(Beginning of Available data)
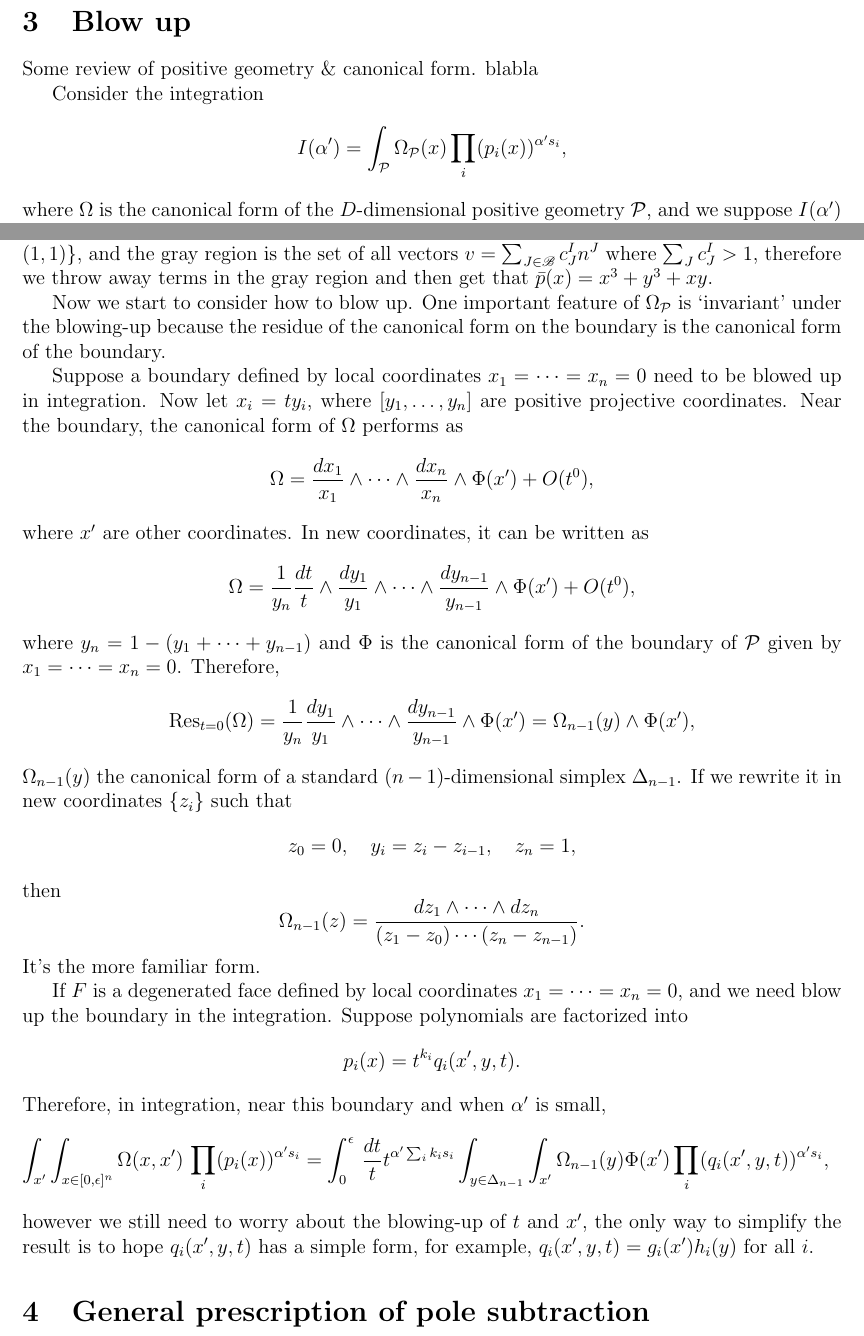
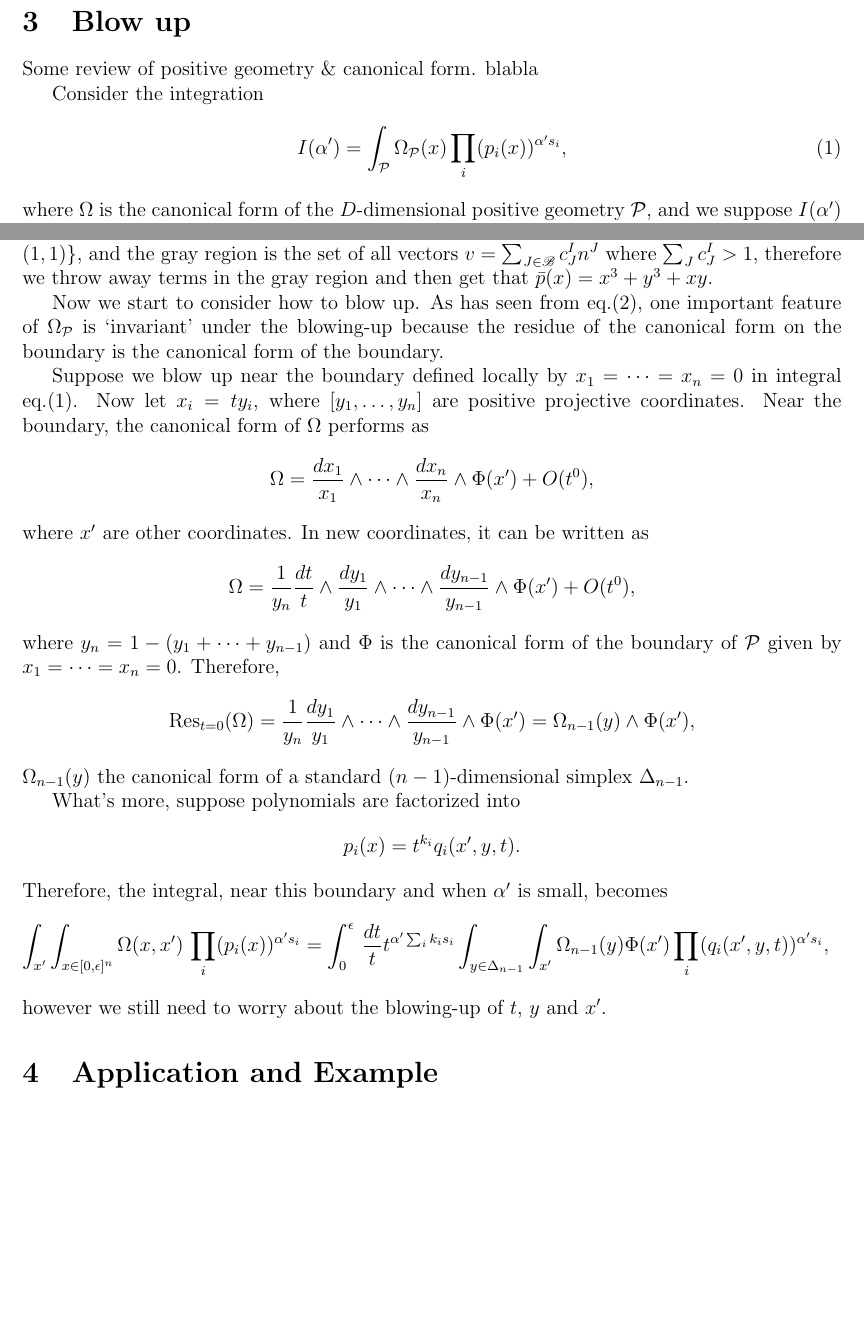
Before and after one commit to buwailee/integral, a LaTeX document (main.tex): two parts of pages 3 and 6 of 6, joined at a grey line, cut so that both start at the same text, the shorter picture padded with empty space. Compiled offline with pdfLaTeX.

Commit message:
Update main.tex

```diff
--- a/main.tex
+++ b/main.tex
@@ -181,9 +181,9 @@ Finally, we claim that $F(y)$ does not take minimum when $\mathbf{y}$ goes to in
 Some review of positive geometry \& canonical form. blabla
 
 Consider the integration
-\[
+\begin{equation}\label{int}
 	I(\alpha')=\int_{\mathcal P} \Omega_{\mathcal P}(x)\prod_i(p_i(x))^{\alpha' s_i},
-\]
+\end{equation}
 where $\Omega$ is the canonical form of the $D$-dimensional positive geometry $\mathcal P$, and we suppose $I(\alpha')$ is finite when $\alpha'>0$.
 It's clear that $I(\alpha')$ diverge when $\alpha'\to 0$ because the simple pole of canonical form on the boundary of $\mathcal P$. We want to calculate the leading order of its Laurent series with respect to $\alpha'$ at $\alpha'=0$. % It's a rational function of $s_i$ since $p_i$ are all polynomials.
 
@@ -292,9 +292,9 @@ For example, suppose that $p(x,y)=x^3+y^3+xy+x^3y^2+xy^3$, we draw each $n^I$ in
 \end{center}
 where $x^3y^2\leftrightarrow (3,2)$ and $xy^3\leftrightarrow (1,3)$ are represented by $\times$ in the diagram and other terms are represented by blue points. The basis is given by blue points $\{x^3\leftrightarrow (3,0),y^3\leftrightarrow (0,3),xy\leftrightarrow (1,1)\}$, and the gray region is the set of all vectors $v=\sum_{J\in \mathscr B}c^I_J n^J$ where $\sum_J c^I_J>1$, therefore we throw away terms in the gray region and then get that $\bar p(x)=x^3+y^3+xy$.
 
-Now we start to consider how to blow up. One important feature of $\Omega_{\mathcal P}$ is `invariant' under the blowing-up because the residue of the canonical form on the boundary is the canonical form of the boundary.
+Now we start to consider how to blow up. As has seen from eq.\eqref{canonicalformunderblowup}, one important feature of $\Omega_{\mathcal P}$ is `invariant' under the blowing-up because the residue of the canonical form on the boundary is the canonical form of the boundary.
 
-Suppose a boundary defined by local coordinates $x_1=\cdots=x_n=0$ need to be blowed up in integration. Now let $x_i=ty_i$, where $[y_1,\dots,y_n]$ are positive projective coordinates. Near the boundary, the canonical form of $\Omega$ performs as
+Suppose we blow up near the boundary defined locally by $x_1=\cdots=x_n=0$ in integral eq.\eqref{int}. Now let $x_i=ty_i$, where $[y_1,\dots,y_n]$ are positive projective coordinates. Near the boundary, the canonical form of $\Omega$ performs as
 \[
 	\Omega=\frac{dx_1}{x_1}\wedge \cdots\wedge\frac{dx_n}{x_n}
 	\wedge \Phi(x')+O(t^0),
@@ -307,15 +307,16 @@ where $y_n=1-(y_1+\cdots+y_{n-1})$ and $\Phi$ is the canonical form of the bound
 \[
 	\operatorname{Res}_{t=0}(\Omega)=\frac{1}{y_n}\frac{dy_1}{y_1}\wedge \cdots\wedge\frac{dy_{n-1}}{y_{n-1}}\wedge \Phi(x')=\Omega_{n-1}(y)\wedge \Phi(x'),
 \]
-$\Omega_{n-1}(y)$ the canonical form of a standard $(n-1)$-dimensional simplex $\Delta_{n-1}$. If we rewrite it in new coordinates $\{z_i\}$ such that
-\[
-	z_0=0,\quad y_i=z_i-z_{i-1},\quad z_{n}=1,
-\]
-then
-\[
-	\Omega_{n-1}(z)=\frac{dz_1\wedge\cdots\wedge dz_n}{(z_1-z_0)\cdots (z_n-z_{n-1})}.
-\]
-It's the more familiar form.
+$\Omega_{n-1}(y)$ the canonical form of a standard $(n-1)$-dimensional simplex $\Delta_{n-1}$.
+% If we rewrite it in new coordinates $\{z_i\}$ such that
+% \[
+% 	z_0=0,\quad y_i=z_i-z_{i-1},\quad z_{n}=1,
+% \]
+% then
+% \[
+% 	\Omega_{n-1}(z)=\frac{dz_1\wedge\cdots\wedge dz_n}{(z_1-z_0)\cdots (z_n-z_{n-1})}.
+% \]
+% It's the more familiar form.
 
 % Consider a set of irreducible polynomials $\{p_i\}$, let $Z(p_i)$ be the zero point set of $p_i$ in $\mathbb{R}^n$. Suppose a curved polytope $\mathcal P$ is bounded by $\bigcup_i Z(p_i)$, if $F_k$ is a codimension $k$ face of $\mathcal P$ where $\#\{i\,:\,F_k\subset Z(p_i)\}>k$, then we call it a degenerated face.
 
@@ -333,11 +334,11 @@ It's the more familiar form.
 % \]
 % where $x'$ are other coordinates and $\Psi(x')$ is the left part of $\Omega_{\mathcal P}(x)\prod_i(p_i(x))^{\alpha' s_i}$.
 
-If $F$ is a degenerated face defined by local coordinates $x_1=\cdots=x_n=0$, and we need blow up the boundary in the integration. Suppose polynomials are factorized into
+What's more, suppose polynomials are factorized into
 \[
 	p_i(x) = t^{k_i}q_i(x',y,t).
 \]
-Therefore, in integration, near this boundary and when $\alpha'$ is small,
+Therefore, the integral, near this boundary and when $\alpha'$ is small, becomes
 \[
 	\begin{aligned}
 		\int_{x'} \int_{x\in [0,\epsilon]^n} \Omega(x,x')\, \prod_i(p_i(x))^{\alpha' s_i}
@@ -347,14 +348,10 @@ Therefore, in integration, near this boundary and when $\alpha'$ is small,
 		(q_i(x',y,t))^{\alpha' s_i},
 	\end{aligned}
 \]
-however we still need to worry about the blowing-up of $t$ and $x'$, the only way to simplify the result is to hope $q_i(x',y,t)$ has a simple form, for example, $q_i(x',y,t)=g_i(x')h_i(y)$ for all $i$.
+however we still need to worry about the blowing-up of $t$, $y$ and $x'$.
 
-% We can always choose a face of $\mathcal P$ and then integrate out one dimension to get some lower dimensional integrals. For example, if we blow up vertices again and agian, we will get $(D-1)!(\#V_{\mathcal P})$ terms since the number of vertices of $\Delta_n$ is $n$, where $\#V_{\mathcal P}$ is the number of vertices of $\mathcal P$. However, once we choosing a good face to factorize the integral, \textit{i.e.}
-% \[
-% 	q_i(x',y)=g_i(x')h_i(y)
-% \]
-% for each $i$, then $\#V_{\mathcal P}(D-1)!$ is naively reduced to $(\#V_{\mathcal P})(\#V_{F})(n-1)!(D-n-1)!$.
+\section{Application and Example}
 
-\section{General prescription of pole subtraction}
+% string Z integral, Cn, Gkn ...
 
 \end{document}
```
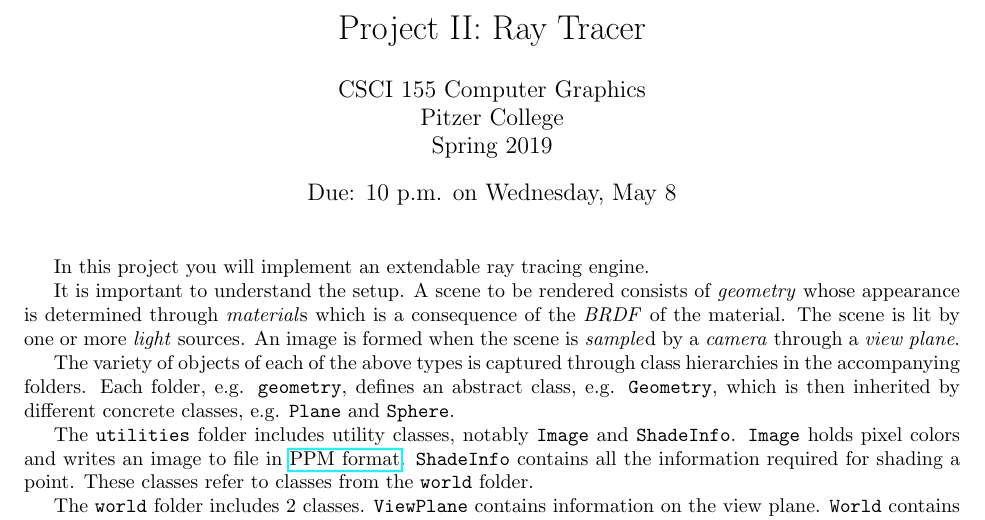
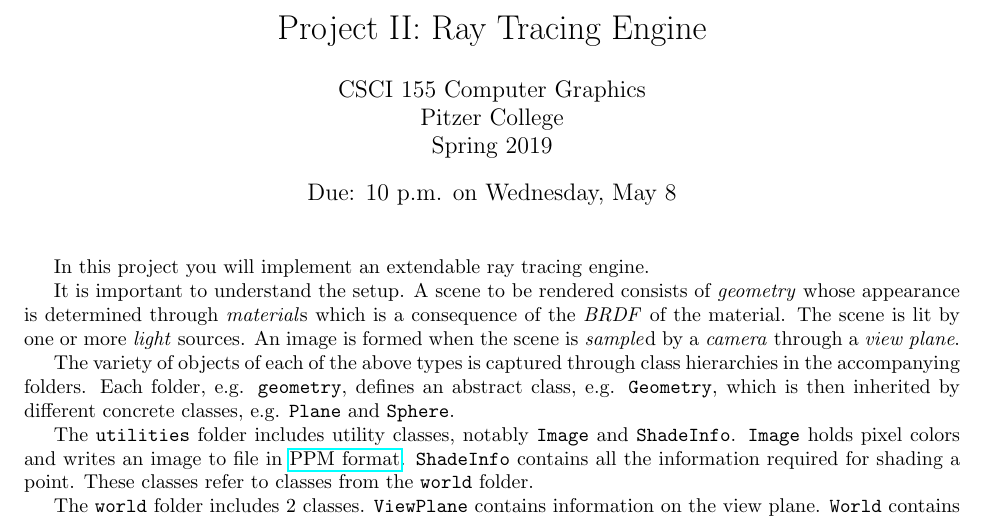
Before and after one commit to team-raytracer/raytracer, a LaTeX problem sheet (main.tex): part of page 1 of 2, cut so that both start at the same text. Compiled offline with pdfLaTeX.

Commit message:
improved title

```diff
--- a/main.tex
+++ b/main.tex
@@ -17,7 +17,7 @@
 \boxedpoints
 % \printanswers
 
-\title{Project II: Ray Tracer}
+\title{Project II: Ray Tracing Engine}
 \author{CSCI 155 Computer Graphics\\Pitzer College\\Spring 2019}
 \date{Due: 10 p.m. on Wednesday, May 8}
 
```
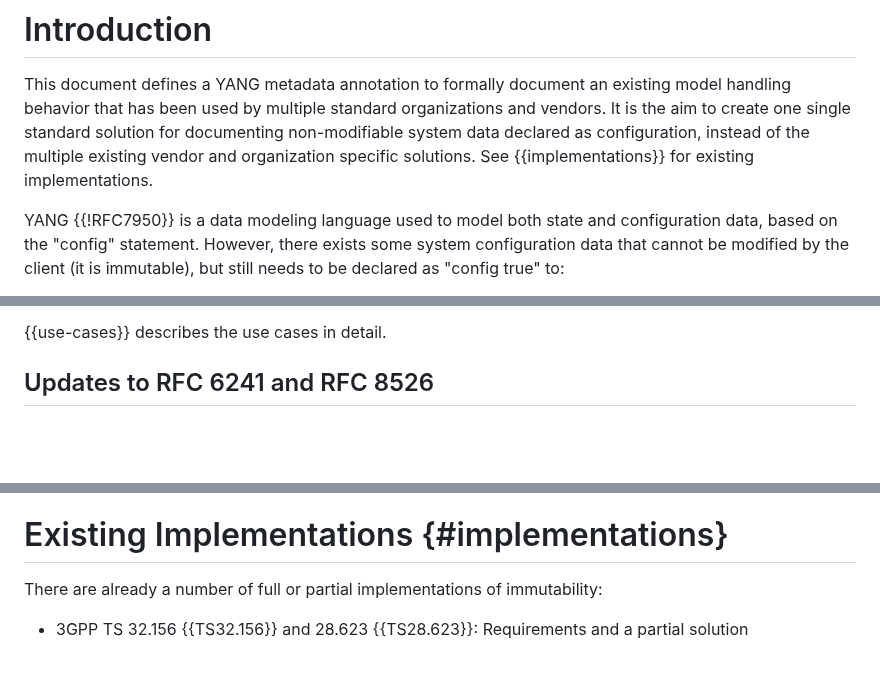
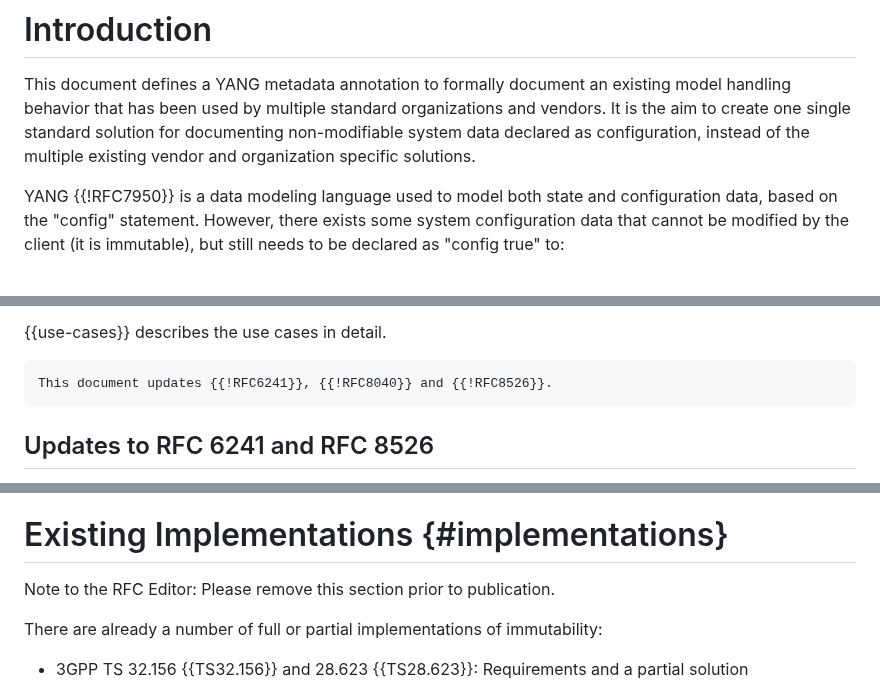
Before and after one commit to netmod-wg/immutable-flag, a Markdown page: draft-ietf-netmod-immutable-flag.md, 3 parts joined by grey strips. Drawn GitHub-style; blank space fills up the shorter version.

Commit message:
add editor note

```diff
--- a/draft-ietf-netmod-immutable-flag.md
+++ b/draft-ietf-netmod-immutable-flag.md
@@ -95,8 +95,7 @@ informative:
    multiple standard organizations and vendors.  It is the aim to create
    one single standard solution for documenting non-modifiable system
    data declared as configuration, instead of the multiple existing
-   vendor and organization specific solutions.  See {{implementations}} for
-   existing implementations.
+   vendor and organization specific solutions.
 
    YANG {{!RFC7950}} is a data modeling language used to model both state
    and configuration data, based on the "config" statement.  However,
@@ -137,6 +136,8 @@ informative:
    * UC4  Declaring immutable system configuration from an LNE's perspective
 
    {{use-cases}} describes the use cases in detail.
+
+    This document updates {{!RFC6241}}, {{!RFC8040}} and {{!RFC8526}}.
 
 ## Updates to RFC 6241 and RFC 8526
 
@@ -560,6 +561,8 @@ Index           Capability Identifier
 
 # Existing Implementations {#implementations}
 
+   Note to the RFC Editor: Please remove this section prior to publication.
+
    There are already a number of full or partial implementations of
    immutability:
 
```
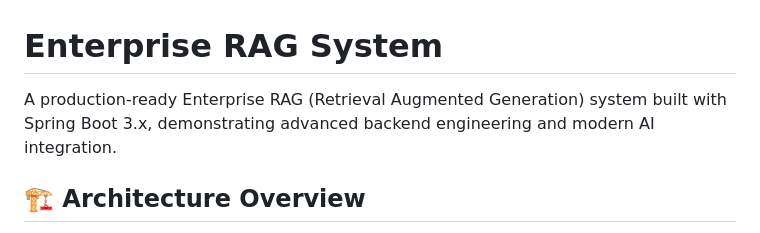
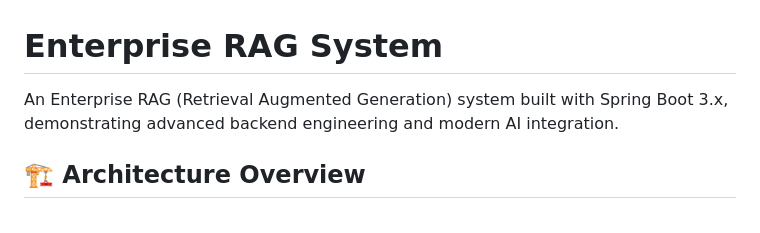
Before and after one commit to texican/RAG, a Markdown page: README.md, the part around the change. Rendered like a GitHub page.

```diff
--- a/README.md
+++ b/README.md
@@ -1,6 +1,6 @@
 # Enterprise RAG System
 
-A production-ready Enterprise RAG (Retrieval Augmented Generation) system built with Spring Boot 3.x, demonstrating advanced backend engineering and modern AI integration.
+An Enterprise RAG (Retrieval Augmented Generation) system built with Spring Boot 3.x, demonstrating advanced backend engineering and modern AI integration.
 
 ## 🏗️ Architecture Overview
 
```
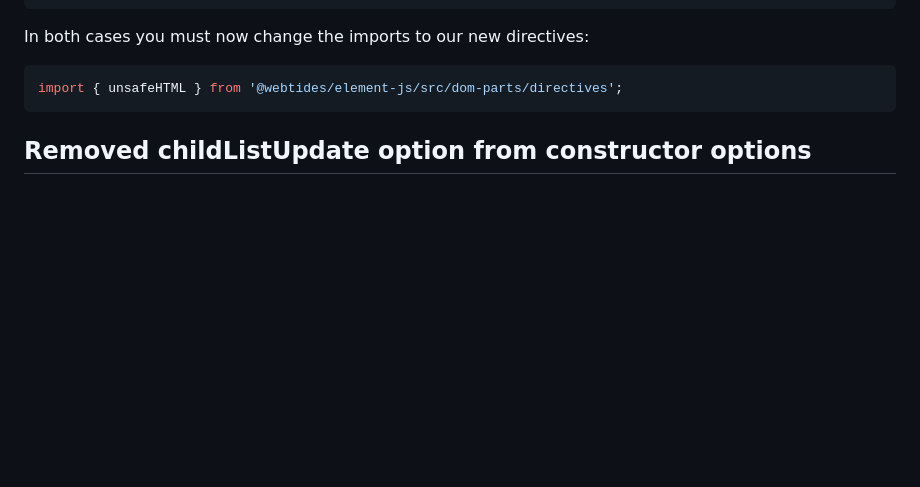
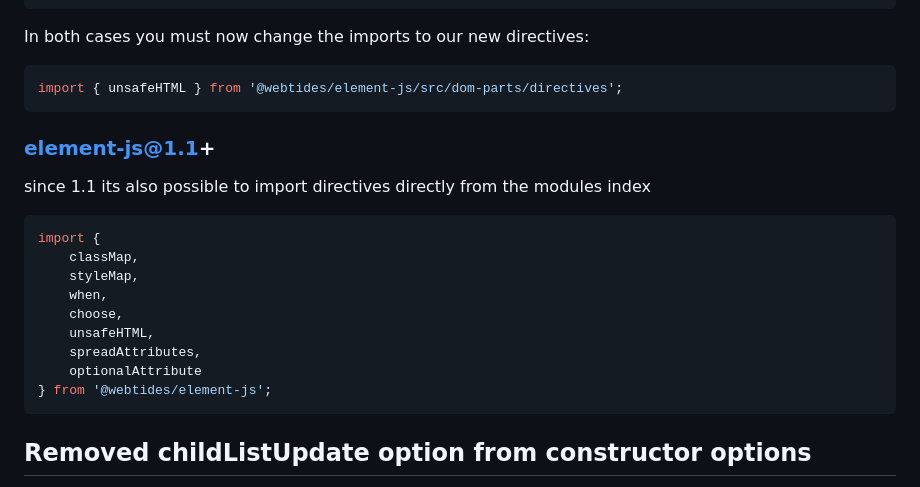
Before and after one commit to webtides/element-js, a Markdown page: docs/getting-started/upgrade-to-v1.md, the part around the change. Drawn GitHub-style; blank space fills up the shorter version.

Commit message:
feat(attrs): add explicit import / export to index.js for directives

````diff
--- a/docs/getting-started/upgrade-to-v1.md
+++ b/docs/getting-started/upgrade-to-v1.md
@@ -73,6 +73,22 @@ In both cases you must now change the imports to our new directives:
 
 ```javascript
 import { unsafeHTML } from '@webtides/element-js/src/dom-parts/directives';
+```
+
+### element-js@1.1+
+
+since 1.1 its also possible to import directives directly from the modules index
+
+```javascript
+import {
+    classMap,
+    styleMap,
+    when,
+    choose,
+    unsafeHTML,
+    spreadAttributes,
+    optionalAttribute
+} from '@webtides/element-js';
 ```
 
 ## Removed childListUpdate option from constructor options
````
(End of Available data)
> **What the exercise asks**
Only the number is required: state how many lines of the entries hold the word "that".

> **Answer below**
8